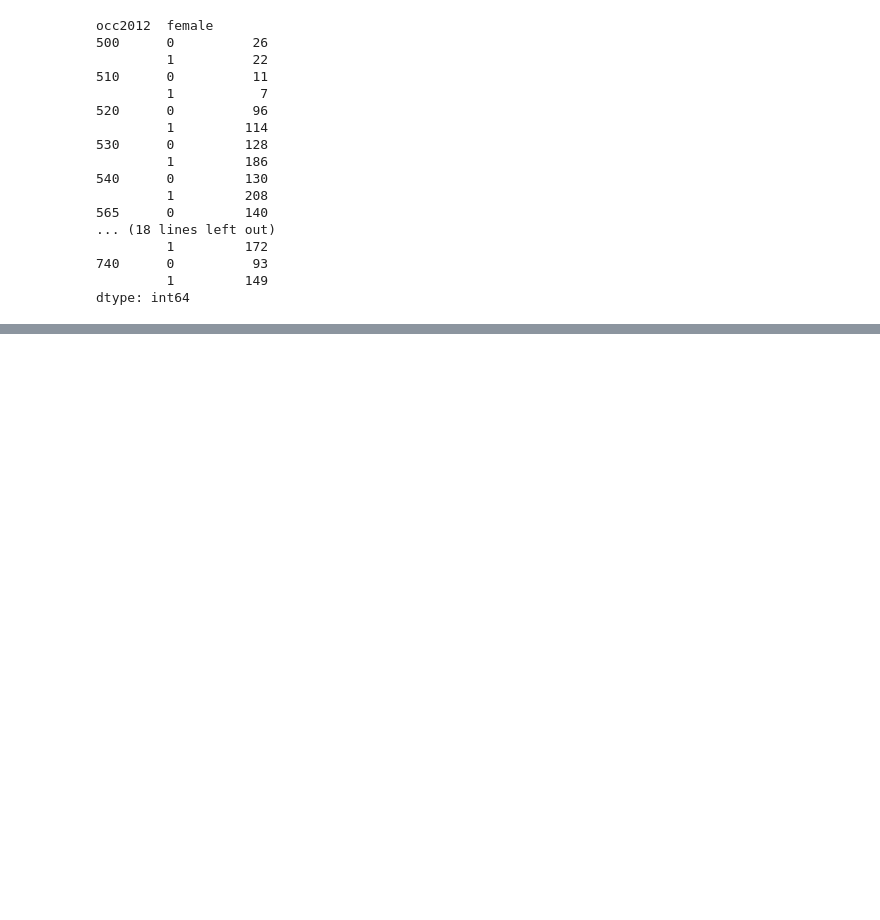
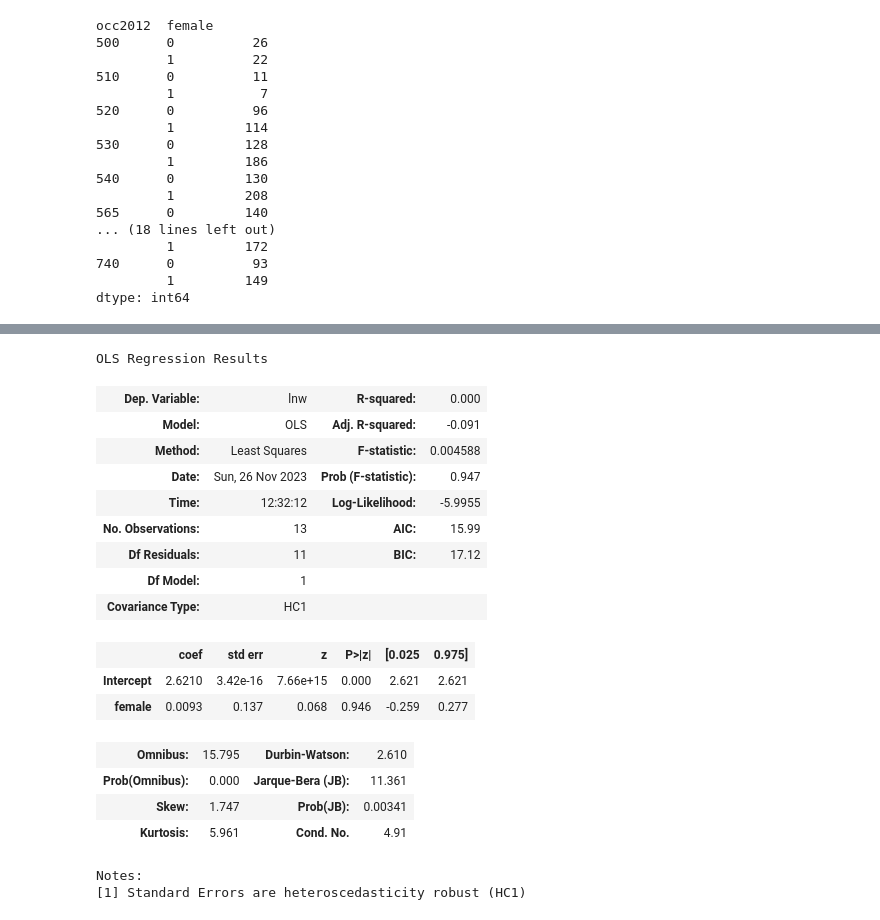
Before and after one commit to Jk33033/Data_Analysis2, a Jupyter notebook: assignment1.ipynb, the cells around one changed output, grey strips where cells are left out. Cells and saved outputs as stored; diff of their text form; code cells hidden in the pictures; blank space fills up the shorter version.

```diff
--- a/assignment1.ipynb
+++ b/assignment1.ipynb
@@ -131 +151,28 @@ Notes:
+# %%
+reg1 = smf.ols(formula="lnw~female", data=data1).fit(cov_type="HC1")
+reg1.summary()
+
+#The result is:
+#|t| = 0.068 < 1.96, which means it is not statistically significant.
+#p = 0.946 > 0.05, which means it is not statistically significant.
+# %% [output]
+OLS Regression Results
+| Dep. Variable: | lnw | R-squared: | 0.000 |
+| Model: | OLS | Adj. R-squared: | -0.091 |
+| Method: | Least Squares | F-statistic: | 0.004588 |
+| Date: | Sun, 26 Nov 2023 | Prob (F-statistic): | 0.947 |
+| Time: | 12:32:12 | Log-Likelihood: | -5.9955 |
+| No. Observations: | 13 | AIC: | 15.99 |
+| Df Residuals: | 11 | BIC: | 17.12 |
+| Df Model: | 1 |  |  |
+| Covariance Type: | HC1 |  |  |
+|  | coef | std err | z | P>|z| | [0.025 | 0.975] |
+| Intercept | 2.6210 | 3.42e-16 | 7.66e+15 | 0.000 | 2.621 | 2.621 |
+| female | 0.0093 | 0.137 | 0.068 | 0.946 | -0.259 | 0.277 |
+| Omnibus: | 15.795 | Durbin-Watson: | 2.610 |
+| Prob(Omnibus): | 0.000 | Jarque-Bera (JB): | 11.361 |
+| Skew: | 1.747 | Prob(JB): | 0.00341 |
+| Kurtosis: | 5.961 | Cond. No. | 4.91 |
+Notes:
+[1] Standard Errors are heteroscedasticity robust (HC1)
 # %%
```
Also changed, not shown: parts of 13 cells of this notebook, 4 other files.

#####

What the exercise asks: Each entry is to be given again exactly as it stands, with its pictures removed.

Task output:
Before and after one commit to Jk33033/Data_Analysis2, a Jupyter notebook: assignment1.ipynb, the cells around one changed output, grey strips where cells are left out. Cells and saved outputs as stored; diff of their text form; code cells hidden in the pictures; blank space fills up the shorter version.

```diff
--- a/assignment1.ipynb
+++ b/assignment1.ipynb
@@ -131 +151,28 @@ Notes:
+# %%
+reg1 = smf.ols(formula="lnw~female", data=data1).fit(cov_type="HC1")
+reg1.summary()
+
+#The result is:
+#|t| = 0.068 < 1.96, which means it is not statistically significant.
+#p = 0.946 > 0.05, which means it is not statistically significant.
+# %% [output]
+OLS Regression Results
+| Dep. Variable: | lnw | R-squared: | 0.000 |
+| Model: | OLS | Adj. R-squared: | -0.091 |
+| Method: | Least Squares | F-statistic: | 0.004588 |
+| Date: | Sun, 26 Nov 2023 | Prob (F-statistic): | 0.947 |
+| Time: | 12:32:12 | Log-Likelihood: | -5.9955 |
+| No. Observations: | 13 | AIC: | 15.99 |
+| Df Residuals: | 11 | BIC: | 17.12 |
+| Df Model: | 1 |  |  |
+| Covariance Type: | HC1 |  |  |
+|  | coef | std err | z | P>|z| | [0.025 | 0.975] |
+| Intercept | 2.6210 | 3.42e-16 | 7.66e+15 | 0.000 | 2.621 | 2.621 |
+| female | 0.0093 | 0.137 | 0.068 | 0.946 | -0.259 | 0.277 |
+| Omnibus: | 15.795 | Durbin-Watson: | 2.610 |
+| Prob(Omnibus): | 0.000 | Jarque-Bera (JB): | 11.361 |
+| Skew: | 1.747 | Prob(JB): | 0.00341 |
+| Kurtosis: | 5.961 | Cond. No. | 4.91 |
+Notes:
+[1] Standard Errors are heteroscedasticity robust (HC1)
 # %%
```
Also changed, not shown: parts of 13 cells of this notebook, 4 other files.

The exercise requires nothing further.